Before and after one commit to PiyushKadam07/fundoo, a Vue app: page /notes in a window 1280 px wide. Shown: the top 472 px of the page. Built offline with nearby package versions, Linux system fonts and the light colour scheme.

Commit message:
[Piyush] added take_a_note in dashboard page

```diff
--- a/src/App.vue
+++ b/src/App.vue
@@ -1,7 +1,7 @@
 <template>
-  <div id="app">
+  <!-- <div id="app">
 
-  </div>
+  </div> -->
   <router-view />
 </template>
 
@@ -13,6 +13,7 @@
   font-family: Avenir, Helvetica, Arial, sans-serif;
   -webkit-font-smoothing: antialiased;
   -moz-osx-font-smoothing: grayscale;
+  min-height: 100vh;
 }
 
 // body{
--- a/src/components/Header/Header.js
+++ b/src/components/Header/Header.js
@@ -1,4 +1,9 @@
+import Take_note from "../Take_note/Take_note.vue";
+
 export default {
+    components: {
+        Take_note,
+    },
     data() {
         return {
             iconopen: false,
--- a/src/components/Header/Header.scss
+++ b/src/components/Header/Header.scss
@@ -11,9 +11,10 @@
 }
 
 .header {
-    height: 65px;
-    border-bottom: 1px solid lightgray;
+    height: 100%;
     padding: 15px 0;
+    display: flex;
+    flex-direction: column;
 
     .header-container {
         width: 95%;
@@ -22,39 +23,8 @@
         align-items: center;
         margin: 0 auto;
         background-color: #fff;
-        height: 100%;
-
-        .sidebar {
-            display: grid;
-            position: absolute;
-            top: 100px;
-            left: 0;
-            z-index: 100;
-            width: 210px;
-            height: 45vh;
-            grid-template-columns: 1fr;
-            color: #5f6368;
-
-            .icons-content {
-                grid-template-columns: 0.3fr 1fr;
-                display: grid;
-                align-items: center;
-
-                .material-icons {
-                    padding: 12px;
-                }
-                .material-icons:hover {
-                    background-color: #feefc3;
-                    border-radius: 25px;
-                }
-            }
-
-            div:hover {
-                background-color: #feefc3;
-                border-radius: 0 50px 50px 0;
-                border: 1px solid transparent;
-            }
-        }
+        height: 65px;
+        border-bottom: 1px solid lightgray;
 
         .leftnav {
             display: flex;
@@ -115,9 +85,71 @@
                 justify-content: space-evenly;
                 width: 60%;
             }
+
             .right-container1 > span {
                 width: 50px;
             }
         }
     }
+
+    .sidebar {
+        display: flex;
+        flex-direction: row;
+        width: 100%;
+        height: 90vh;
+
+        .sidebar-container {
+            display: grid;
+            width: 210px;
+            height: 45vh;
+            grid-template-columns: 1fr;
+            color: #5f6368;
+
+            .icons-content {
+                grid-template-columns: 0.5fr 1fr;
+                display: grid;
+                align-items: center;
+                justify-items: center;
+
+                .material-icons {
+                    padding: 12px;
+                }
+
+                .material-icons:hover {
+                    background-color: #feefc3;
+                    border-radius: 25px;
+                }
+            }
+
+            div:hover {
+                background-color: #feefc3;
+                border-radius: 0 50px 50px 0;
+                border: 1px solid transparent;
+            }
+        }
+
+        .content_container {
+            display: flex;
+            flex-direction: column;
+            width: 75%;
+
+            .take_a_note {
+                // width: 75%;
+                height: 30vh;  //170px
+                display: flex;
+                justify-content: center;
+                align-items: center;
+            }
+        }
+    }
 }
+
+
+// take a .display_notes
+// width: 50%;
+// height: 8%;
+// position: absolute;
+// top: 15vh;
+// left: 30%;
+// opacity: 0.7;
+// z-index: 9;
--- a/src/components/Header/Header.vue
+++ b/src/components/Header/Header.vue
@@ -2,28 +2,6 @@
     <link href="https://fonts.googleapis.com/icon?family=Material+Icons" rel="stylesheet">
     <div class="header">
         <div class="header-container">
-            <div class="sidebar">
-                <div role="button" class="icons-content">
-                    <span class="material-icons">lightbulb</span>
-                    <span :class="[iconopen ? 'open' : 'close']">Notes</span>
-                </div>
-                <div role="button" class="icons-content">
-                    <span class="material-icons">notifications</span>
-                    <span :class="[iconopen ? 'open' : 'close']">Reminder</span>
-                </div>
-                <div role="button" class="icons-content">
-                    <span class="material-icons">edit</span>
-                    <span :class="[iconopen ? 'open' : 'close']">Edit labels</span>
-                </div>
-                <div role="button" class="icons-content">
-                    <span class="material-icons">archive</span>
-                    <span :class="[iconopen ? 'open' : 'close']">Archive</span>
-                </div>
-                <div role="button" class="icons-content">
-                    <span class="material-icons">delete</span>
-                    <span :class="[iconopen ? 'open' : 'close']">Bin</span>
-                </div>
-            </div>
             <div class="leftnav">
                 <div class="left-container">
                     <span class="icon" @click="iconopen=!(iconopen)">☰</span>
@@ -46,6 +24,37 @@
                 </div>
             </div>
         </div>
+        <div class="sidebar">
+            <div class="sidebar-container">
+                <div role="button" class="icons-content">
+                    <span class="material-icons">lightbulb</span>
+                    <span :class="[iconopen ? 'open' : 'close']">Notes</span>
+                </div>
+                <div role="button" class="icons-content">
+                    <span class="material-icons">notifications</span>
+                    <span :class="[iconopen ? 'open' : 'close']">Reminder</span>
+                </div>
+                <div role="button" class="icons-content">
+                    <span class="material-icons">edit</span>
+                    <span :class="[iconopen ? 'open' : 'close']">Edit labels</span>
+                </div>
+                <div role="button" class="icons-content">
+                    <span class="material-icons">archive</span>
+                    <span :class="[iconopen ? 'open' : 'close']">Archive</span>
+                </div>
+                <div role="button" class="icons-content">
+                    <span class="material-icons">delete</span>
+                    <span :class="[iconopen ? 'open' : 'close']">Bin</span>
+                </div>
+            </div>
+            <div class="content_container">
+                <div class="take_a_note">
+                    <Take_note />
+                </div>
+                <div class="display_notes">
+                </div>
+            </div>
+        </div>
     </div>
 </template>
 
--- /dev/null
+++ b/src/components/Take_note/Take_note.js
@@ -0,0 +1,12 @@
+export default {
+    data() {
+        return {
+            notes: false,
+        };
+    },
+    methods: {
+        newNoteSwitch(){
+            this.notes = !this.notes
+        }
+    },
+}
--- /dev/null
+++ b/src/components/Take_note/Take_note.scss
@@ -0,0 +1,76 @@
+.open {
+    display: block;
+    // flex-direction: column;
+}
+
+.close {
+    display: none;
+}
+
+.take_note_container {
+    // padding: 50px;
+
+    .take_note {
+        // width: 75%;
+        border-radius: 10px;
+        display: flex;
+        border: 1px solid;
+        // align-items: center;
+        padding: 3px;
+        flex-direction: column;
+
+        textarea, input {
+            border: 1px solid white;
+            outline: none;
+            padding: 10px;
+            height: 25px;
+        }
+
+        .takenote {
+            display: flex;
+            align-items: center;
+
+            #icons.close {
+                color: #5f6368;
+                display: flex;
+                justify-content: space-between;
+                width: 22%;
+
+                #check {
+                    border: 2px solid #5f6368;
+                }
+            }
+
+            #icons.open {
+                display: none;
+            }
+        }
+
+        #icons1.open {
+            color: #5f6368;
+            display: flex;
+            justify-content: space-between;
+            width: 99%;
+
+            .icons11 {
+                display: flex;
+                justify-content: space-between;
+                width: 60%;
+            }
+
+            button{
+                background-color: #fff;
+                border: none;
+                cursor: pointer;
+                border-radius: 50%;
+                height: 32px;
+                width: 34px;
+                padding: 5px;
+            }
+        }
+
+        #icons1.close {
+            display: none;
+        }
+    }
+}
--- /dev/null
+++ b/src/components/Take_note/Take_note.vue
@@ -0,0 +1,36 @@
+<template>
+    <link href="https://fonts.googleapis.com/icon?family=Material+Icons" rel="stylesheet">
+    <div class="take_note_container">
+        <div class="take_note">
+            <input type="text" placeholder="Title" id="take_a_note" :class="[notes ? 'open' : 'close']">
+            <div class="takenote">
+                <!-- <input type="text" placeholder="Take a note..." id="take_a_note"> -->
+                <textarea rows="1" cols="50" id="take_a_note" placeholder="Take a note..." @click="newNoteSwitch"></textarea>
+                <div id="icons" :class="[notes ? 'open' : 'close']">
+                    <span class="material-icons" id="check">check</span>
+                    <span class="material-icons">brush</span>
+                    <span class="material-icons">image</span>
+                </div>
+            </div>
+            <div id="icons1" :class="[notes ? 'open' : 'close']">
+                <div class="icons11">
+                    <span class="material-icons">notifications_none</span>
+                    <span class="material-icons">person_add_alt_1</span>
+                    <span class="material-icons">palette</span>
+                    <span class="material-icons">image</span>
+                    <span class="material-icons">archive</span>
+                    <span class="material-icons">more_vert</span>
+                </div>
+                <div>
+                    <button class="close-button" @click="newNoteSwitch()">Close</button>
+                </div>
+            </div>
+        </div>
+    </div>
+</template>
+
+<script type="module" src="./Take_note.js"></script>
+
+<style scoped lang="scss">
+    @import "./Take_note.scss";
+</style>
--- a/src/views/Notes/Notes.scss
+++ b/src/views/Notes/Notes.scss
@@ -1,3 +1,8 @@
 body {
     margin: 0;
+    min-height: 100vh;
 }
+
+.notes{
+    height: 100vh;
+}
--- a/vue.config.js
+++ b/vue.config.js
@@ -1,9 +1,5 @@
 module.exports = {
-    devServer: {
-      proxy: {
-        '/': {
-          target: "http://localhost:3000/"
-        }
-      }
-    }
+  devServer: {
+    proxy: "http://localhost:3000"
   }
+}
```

****************************************

Problem to solve:
The required output is each line of the entries that contains the word "type".

Reply:
+            <input type="text" placeholder="Title" id="take_a_note" :class="[notes ? 'open' : 'close']">
+                <!-- <input type="text" placeholder="Take a note..." id="take_a_note"> -->
+<script type="module" src="./Take_note.js"></script>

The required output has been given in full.